* They have agreed to live in exile in Spain
* They are not part of the original 52 Cuba agreed to free
HAVANA, Dec 23 (Reuters) - Cuba will release two more political prisoners who have agreed to go to Spain in exchange for their freedom, bringing the total freed this year to 56, the Catholic Church said on Thursday.
The two men are not part of the group of 52 prisoners President Raul Castro promised to release in a deal announced in July, 11 of whom remain behind bars.
The church said Miguel Angel Vidal Guadarrama and Hector Larroque Rego will be released at an unspecified date soon.
Both were imprisoned for crimes, some involving violence, related to attempts to escape the island and were serving sentences of up to 22 years, said the independent Cuban Commission of Human Rights.
Cuba has been releasing political prisoners in response to international condemnation that followed the February death of an imprisoned dissident after an 85-day hunger strike for improved prison conditions.
Catholic Cardinal Jaime Ortega has said the government wants to release all its political prisoners but there is disagreement on who qualifies as a political prisoner and who does not.
The government views all the prisoners as mercenaries in the employ of its ideological enemy, the United States, and wants them to leave the country.
Still unknown is when the remaining 11 of the original 52, all of whom were jailed in a 2003 crackdown on dissidents, will be freed.
So far, 40 of them have been released and gone to Spain, which has agreed to take them in, while one has been freed and allowed to stay in Cuba.
The 11 still in jail have said they want to stay on the Caribbean island, and Ortega has said he has assurances from Castro they will be released at some point.
It was assumed in July that all would be freed by early November because the original announcement said the process of freeing them would take three to four months.

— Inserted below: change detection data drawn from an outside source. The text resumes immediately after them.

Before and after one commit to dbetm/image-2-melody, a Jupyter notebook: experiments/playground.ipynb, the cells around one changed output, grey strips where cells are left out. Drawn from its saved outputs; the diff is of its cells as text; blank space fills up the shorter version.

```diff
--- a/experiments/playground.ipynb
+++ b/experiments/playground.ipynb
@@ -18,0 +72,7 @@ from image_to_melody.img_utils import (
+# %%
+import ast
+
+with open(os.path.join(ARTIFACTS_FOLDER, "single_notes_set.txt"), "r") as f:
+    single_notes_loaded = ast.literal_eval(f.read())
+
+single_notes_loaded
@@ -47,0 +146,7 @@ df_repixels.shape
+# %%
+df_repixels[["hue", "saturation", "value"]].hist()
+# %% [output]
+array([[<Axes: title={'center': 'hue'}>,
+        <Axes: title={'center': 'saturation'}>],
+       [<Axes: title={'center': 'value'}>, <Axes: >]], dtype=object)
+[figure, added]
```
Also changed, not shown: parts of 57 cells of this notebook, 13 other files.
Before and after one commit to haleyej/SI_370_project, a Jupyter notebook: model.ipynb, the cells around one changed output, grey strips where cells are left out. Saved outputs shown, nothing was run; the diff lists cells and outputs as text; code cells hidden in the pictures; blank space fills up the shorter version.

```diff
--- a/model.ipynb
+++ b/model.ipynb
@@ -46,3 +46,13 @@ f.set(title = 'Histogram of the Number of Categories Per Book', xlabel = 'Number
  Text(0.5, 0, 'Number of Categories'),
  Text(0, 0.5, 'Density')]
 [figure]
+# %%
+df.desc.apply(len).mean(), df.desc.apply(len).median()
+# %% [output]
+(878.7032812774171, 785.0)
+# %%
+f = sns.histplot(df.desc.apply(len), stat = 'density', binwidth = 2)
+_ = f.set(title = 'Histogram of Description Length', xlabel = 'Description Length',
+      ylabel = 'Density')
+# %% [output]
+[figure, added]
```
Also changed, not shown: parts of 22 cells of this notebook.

Cuban Commission of Human Rights leader Elizardo Sanchez said he was mystified about why the government is releasing other prisoners while the 11 stay in jail.
“We don’t find a rational explanation for this exclusion if it’s not political reasons,” he told Reuters.
Reporting by Rosa Tania Valdes; Editing by Jeff Franks and Bill Trott